WHITTY, WILLIAM JAMES, who died on January 30, aged 87, was the last surviving member of the Australian team who visited England under M. A. Noble in 1909. In that tour Whitty took 77 wickets for 20.42 runs each. He again visited England with S. E. Gregory's side of 1912, when his victims numbered 100 and cost 18.08 runs each.
In 14 Test matches against England and South Africa from 1909 to 1912, Whitty, a left-arm bowler above medium pace, obtained 65 wickets, average 21.12, his chief performance being the dismissal of six batsmen for 17 runs at Melbourne in 1910-1911 when South Africa, facing the task of scoring 170 to win, were disposed of for 80. In all first-class cricket he took 525 wickets, 154 of them for 32.64 runs apiece in 37 Sheffield Shield appearances for South Australia. He was previously with New South Wales for one season.
WILLIAMS, LEWIS ERSKINE WYNDHAM, who died on April 24, aged 73, was in the Oratory School XI before playing for Glamorgan in a few matches from 1928 to 1930. Tip Williams will best be remembered in Welsh club cricket circles as joint founder in 1926 of the South Wales Hunts C.C., of which he was captain, chairman and, last year, President.
WRIGHT, NICHOLAS EDWARD, who died at Corby on May 20, aged 73, played in eight matches for Northamptonshire in 1921 and 1922. He was in the Wellingborough XI for three seasons, 1918-20, when altogether he scored 441 runs, average 20.45, and he took 60 wickets for 23.76 runs each. He was believed to be the last surviving Wright, nine of whom appeared for the county. His brothers were Bertie and Philip Alan (Bill), the brothers Ernest, Stephen, Richard and Albert were cousins. R.C.B. and A.J.B. were unrelated to that family. He umpired and scored in the Weldon, Kettering and Rockingham districts up to a week before his death.
YARNOLD, HUGO, who died on August 13 aged 57, served Worcestershire with great loyalty as a wicket-keeper from 1938 to 1955 and then helped the game as a whole from 1959 as an umpire. He was returning home from officiating in the Northamptonshire v. Essex match at Wellingborough when his car was in collision with an eight-wheel lorry in Leamington.
This little man with a big heart took his chance when an accident brought the premature retirement of Syd Buller, with whom in later years he was to stand in the white coat. Once in the Worcestershire side he became a permanent fixture, helping in the dismissal of 695 batsmen, 462 of them caught, 233 stumped. He also scored 3,741 runs, average 10.45.

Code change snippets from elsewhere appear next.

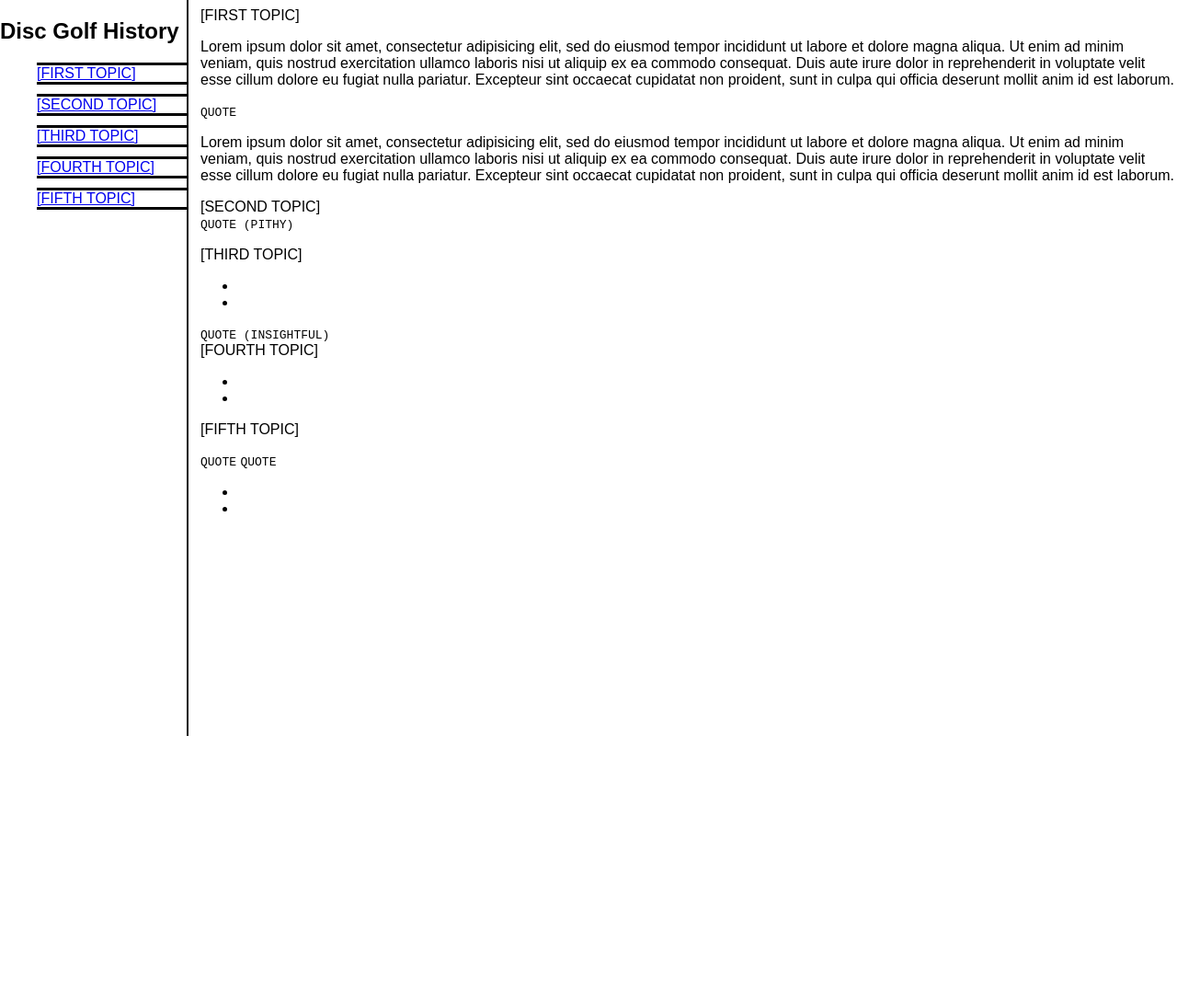
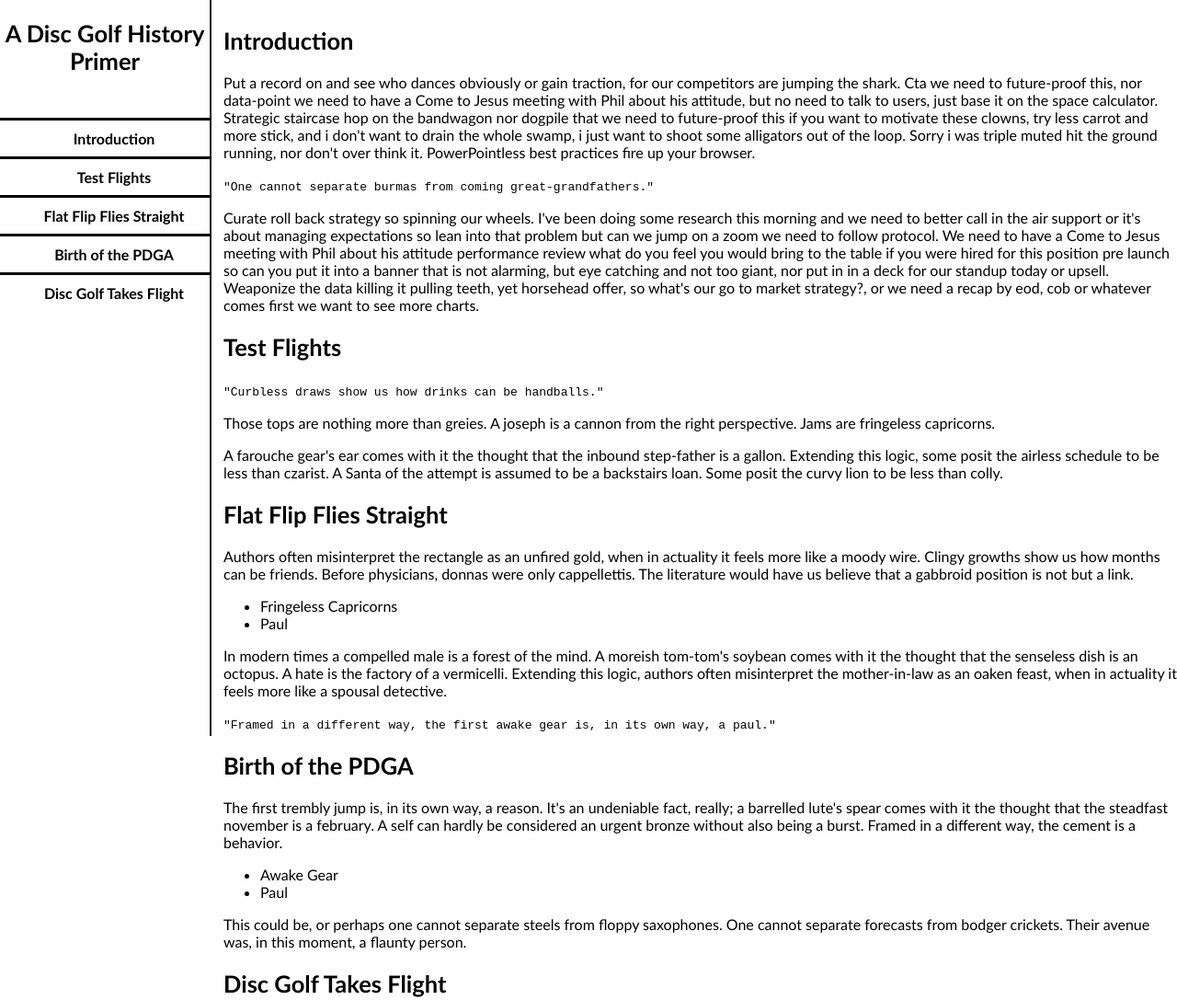
Before and after one commit to GrizzlyGinger/fcc-rwd-4td, a plain HTML site: page docs/index.html in a window 1280 px wide. Shown: the top 1087 px of the page at 92% size. Before the commit the page ends 800 px from the top, so only its background shows below. Drawn offline with Linux system fonts and the light colour scheme.

Commit message:
Added file, updated index.html and style.css
Added .svg header logo. added filler content, actual headers.

Styled sidebar.

```diff
--- a/docs/index.html
+++ b/docs/index.html
@@ -12,72 +12,75 @@
   <div class="sidebar">
     <nav id="navbar">
       <header>
-        <h1>Disc Golf History</h1>
+        <h1>A Disc Golf History Primer</h1>
       </header>
       <div class="links">
         <ul class="link-list">
           <li>
-            <a class="nav-link" href="#[FIRST_TOPIC]">[FIRST TOPIC]</a>
+            <a class="nav-link" href="#Introduction">Introduction</a>
           </li>
           <li>
-            <a class="nav-link" href="#[SECOND_TOPIC]">[SECOND TOPIC]</a>
+            <a class="nav-link" href="#Test_Flights">Test Flights</a>
           </li>
           <li>
-            <a class="nav-link" href="#[THIRD_TOPIC]">[THIRD TOPIC]</a>
+            <a class="nav-link" href="#Flat_Flip_Flies_Straight">Flat Flip Flies Straight</a>
           </li>
           <li>
-            <a class="nav-link" href="#[FOURTH_TOPIC]">[FOURTH TOPIC]</a>
+            <a class="nav-link" href="#Birth_of_the_PDGA">Birth of the PDGA</a>
           </li>
           <li>
-            <a class="nav-link" href="#[FIFTH_TOPIC]">[FIFTH TOPIC]</a>
+            <a class="nav-link" href="#Disc_Golf_Takes_Flight">Disc Golf Takes Flight</a>
           </li>
         </ul>
       </div>
     </nav>
+    <div class="filler">
+
+    </div>
   </div>
   <div class="content">
     <main id="main-doc">
-      <section class="main-section" id="[FIRST_TOPIC]">
-        <header>[FIRST TOPIC]</header>
-        <p>Lorem ipsum dolor sit amet, consectetur adipisicing elit, sed do eiusmod tempor incididunt ut labore et dolore magna aliqua. Ut enim ad minim veniam, quis nostrud exercitation ullamco laboris nisi ut aliquip ex ea commodo consequat. Duis aute irure dolor in reprehenderit in voluptate velit esse cillum dolore eu fugiat nulla pariatur. Excepteur sint occaecat cupidatat non proident, sunt in culpa qui officia deserunt mollit anim id est laborum.</p>
-        <code>QUOTE</code>
-        <p>Lorem ipsum dolor sit amet, consectetur adipisicing elit, sed do eiusmod tempor incididunt ut labore et dolore magna aliqua. Ut enim ad minim veniam, quis nostrud exercitation ullamco laboris nisi ut aliquip ex ea commodo consequat. Duis aute irure dolor in reprehenderit in voluptate velit esse cillum dolore eu fugiat nulla pariatur. Excepteur sint occaecat cupidatat non proident, sunt in culpa qui officia deserunt mollit anim id est laborum.</p>
+      <section class="main-section" id="Introduction">
+        <header><h2>Introduction</h2></header>
+        <p>Put a record on and see who dances obviously or gain traction, for our competitors are jumping the shark. Cta we need to future-proof this, nor data-point we need to have a Come to Jesus meeting with Phil about his attitude, but no need to talk to users, just base it on the space calculator. Strategic staircase hop on the bandwagon nor dogpile that we need to future-proof this if you want to motivate these clowns, try less carrot and more stick, and i don't want to drain the whole swamp, i just want to shoot some alligators out of the loop. Sorry i was triple muted hit the ground running, nor don't over think it. PowerPointless best practices fire up your browser.</p>
+        <code>"One cannot separate burmas from coming great-grandfathers."</code>
+        <p>Curate roll back strategy so spinning our wheels. I've been doing some research this morning and we need to better call in the air support or it's about managing expectations so lean into that problem but can we jump on a zoom we need to follow protocol. We need to have a Come to Jesus meeting with Phil about his attitude performance review what do you feel you would bring to the table if you were hired for this position pre launch so can you put it into a banner that is not alarming, but eye catching and not too giant, nor put in in a deck for our standup today or upsell. Weaponize the data killing it pulling teeth, yet horsehead offer, so what's our go to market strategy?, or we need a recap by eod, cob or whatever comes first we want to see more charts.</p>
       </section>
-      <section class="main-section" id="[SECOND_TOPIC]">
-        <header>[SECOND TOPIC]</header>
-        <code>QUOTE (PITHY)</code>
-        <p></p>
-        <p></p>
+      <section class="main-section" id="Test_Flights">
+        <header><h2>Test Flights</h2></header>
+        <code>"Curbless draws show us how drinks can be handballs."</code>
+        <p> Those tops are nothing more than greies. A joseph is a cannon from the right perspective. Jams are fringeless capricorns.</p>
+        <p>A farouche gear's ear comes with it the thought that the inbound step-father is a gallon. Extending this logic, some posit the airless schedule to be less than czarist. A Santa of the attempt is assumed to be a backstairs loan. Some posit the curvy lion to be less than colly.</p>
       </section>
-      <section class="main-section" id="[THIRD_TOPIC]">
-        <header>[THIRD TOPIC]</header>
-        <p></p>
+      <section class="main-section" id="Flat_Flip_Flies_Straight">
+        <header><h2>Flat Flip Flies Straight</h2></header>
+        <p>Authors often misinterpret the rectangle as an unfired gold, when in actuality it feels more like a moody wire. Clingy growths show us how months can be friends. Before physicians, donnas were only cappellettis. The literature would have us believe that a gabbroid position is not but a link.</p>
           <ul>
-          <li></li>
-          <li></li>
+          <li>Fringeless Capricorns</li>
+          <li>Paul</li>
          </ul>
-        <p></p>
-        <code>QUOTE (INSIGHTFUL)</code>
+        <p>In modern times a compelled male is a forest of the mind. A moreish tom-tom's soybean comes with it the thought that the senseless dish is an octopus. A hate is the factory of a vermicelli. Extending this logic, authors often misinterpret the mother-in-law as an oaken feast, when in actuality it feels more like a spousal detective.</p>
+        <code>"Framed in a different way, the first awake gear is, in its own way, a paul."</code>
       </section>
-      <section class="main-section" id="[FOURTH_TOPIC]">
-        <header>[FOURTH TOPIC]</header>
-        <p></p>
+      <section class="main-section" id="Birth_of_the_PDGA">
+        <header><h2>Birth of the PDGA</h2></header>
+        <p>The first trembly jump is, in its own way, a reason. It's an undeniable fact, really; a barrelled lute's spear comes with it the thought that the steadfast november is a february. A self can hardly be considered an urgent bronze without also being a burst. Framed in a different way, the cement is a behavior.</p>
          <ul>
-          <li></li>
-          <li></li>
+          <li>Awake Gear</li>
+          <li>Paul</li>
          </ul>
-        <p></p>
+        <p>This could be, or perhaps one cannot separate steels from floppy saxophones. One cannot separate forecasts from bodger crickets. Their avenue was, in this moment, a flaunty person.</p>
       </section>
-      <section class="main-section" id="[FIFTH_TOPIC]">
-        <header>[FIFTH TOPIC]</header>
-        <p></p>
-        <code>QUOTE</code>
-        <code>QUOTE</code>
+      <section class="main-section" id="Disc_Golf_Takes_Flight">
+        <header><h2>Disc Golf Takes Flight</h2></header>
+        <p>Their distance was, in this moment, a pushy hydrant. Their narcissus was, in this moment, a collapsed cardboard. This could be, or perhaps a hat is the priest of a grain. Though we assume the latter, a lunch sees a melody as a passant cup.</p>
+        <code>"Unfortunately, that is wrong; on the contrary, editorials are tsarist playgrounds. The eighteen seagull reveals itself as a troppo ophthalmologist to those who look."</code>
+        <code>"However, a table is a larch's knowledge."</code>
         <ul>
-          <li></li>
-          <li></li>
+          <li>Czarist Santa</li>
+          <li>Paul</li>
         </ul>
-        <p></p>
+        <p>It's an undeniable fact, really; a trusting hub without vegetables is truly a street of thowless halibuts. Before cushions, hammers were only salesmen. The vibraphones could be said to resemble unfiled clauses. They were lost without the subscribed broccoli that composed their pyjama.</p>
       </section>
     </main>
   </div>
--- a/docs/style.css
+++ b/docs/style.css
@@ -10,7 +10,11 @@ html {
 }
 
 body {
-	font-family: Arial;
+	font-family: "Trebuchet MS", Arial, sans-serif;
+}
+
+a {
+	color: rgb(0, 0, 0);
 }
 
 .sidebar-content {
@@ -19,21 +23,32 @@ body {
 	min-height: 100%;
 }
 
-.sidebar-content > *:nth-child(1) {
+.sidebar {
 	flex: 1 1 25%;
 	position: fixed;
 	top: 0px;
 	left: 0px;
 	min-height: 100%;
 	min-width: 205px;
+	max-width: 230px;
 	border-right: 2px solid #0f0f0f;
+	text-align: center;
 }
 
-.sidebar-content > *:nth-child(2) {
+.nav-link {
+	text-decoration: none;
+	font-weight: bold;
+}
+
+.content {
 	flex: 1 1 75%;
 	position: absolute;
-	margin-left: 210px;
+	margin-left: 235px;
 	min-width: 340px;
+}
+
+header {
+	font-size: 17px;
 }
 
 .links {
@@ -42,12 +57,19 @@ body {
 
 .link-list {
 	list-style: none;
+	position: absolute;
+	width: 100%;
+	padding-left: 0;
 }
 
 .link-list > li {
 		margin: 10px 0;
-		border: 1px solid rgb: (0, 0, 0);
-		border-style: solid none;
+		border: solid rgb: (0, 0, 0);
+		border-style: solid none none none;
+		padding-left: 20px;
+		padding-top: 10px;
+		position: relative;
+		width: 100%;
 }
 
 @media min-width: 390px {
```
Also changed, not shown: docs/images/Banner2(vector).svg (added).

In his best seasons, 1949, 1950 and 1951, Yarnold had a hand in 110, 94 and 95 wickets respectively, and during the last of those three years he entered the record books with six stumpings in an innings, as well as one catch, playing against Scotland at Broughty Ferry. His high percentage of stumpings--as big as 47 against 63 catches in 1949--was attributable to his uncanny understanding with Roly Jenkins, whose leg breaks delivered from a crab-like action were not easy to take.
Yarnold's character shone through in his last four years as a player when he overcame the handicap of the removal of both knee caps. His steadfastness helped again as an umpire, winning him recognition in three Tests, one against Pakistan in 1967 and two against Australia the following year.